------ EXCERPTED DATA
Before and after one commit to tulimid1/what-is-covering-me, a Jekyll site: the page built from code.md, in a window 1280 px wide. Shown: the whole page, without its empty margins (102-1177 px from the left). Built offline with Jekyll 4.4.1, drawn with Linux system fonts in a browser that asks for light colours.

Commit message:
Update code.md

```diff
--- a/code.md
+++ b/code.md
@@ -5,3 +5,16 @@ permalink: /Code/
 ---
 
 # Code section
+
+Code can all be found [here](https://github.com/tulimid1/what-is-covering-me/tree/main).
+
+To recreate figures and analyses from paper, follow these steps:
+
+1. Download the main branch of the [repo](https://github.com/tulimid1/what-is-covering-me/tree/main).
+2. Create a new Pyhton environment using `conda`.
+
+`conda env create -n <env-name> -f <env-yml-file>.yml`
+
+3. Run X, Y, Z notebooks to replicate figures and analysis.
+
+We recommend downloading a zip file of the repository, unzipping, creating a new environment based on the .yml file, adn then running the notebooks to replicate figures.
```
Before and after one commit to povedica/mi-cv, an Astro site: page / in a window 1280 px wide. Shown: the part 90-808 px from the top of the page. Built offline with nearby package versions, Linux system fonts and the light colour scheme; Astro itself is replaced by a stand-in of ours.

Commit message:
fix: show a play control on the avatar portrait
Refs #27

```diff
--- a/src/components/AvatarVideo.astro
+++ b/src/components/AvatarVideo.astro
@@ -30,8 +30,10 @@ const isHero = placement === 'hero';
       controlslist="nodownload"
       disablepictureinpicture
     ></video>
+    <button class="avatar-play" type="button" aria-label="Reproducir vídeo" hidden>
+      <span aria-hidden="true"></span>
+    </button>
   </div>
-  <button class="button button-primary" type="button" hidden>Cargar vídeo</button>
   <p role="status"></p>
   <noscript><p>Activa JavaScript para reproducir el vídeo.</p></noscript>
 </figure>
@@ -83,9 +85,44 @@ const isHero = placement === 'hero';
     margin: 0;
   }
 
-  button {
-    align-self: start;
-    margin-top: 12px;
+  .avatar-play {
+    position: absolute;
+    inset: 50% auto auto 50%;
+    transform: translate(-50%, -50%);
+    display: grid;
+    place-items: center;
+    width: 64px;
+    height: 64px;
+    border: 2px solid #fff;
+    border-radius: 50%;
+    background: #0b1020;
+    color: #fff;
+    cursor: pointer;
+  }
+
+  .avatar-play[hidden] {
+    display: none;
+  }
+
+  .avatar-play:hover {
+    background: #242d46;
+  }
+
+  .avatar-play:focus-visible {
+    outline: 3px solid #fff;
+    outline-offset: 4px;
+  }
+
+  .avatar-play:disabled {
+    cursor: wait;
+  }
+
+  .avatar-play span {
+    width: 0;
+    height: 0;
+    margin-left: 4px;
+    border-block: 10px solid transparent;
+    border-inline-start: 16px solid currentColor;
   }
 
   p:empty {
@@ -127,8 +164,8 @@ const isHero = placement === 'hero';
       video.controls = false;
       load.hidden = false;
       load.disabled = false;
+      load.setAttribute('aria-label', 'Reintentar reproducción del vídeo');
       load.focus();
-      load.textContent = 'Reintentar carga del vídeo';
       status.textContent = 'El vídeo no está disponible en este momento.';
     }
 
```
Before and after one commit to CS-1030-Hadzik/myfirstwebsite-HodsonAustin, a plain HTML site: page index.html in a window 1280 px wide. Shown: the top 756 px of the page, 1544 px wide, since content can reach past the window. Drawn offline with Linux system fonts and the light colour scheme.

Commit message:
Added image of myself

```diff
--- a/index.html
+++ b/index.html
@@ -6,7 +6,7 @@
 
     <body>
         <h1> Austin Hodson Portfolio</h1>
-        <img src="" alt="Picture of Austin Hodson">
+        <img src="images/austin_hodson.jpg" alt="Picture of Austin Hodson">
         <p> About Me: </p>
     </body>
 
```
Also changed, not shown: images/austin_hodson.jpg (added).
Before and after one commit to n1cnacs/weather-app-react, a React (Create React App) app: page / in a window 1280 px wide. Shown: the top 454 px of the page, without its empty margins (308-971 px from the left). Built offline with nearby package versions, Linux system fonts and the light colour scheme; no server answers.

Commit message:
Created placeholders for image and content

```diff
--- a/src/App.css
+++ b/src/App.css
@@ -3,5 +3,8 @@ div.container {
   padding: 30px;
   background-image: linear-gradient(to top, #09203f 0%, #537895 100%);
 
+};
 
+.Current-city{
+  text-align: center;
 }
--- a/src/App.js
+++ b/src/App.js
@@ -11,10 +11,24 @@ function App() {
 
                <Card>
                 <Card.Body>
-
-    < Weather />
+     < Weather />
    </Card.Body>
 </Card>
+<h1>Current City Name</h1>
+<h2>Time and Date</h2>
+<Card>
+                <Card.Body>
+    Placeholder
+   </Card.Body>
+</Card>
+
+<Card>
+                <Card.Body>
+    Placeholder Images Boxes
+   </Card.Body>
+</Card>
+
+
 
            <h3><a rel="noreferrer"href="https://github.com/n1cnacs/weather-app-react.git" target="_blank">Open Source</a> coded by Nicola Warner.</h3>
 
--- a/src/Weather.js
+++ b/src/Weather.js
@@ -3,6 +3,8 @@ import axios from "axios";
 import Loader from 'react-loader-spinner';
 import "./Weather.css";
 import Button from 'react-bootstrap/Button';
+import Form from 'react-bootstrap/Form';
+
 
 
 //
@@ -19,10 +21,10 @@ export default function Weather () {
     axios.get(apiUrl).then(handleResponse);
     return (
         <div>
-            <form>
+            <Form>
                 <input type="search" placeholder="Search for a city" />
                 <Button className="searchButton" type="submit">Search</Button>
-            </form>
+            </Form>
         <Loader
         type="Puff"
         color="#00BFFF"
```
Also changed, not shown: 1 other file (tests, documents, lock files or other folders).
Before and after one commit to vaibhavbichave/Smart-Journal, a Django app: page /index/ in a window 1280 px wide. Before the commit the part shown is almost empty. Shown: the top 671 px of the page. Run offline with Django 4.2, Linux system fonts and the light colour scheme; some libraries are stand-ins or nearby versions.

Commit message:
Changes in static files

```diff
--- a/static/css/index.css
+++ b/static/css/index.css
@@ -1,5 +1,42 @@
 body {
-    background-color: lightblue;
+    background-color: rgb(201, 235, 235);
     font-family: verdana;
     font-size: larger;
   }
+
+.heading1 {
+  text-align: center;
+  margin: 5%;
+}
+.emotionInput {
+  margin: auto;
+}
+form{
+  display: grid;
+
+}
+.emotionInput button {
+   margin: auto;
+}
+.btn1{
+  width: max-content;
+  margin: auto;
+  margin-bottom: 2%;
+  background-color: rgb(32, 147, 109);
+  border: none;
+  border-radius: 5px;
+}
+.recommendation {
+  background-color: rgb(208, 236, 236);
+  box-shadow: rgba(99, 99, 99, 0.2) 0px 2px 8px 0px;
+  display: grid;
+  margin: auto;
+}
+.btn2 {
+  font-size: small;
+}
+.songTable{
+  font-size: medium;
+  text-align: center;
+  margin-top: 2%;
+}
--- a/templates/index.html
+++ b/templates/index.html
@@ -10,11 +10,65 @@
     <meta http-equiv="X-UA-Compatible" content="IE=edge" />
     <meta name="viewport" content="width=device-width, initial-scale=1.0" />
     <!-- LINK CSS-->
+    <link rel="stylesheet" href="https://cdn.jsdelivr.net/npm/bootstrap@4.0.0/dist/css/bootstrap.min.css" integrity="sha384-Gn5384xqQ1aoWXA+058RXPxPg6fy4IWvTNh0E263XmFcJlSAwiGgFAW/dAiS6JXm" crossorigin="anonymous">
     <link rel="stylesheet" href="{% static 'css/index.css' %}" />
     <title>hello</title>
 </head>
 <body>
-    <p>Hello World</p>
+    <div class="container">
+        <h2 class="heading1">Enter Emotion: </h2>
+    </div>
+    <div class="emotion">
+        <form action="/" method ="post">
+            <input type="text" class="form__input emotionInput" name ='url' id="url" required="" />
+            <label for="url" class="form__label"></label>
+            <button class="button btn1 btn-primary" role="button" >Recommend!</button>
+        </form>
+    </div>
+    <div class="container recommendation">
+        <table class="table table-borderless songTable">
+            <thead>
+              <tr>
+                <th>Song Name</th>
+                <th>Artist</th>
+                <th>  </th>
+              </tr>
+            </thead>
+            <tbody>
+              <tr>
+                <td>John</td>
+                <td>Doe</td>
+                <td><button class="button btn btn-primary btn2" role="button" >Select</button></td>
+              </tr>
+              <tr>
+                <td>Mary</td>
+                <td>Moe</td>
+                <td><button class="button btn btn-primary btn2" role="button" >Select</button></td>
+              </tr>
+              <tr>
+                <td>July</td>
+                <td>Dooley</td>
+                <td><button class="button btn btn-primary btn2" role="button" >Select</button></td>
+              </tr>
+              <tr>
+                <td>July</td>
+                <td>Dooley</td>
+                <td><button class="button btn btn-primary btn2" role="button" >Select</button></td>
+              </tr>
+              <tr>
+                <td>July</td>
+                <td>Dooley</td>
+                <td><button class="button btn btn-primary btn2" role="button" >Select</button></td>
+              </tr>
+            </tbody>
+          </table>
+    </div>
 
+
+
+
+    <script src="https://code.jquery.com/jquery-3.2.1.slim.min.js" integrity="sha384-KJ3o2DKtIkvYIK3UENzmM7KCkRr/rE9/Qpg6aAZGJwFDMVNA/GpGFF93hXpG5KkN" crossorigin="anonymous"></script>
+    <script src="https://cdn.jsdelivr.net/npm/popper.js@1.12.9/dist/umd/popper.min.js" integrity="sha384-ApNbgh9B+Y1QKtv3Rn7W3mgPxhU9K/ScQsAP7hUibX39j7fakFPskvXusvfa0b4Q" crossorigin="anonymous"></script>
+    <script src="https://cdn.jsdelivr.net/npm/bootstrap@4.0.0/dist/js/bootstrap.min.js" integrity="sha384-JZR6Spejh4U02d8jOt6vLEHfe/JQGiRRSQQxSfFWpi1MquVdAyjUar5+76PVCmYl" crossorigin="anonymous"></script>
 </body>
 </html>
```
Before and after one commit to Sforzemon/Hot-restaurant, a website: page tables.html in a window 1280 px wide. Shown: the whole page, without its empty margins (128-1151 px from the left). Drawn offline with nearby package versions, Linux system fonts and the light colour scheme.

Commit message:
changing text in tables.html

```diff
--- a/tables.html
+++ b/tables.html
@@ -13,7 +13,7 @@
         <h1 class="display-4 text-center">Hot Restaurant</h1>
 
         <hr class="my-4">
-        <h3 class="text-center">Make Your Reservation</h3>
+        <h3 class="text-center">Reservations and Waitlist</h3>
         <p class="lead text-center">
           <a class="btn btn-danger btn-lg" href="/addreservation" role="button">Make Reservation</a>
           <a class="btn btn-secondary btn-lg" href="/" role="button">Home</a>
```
------------
● **EXERCISE**: Find the word "Make" in the records. Copy every line it appears in.

● **ANSWER**:
-        <h3 class="text-center">Make Your Reservation</h3>
           <a class="btn btn-danger btn-lg" href="/addreservation" role="button">Make Reservation</a>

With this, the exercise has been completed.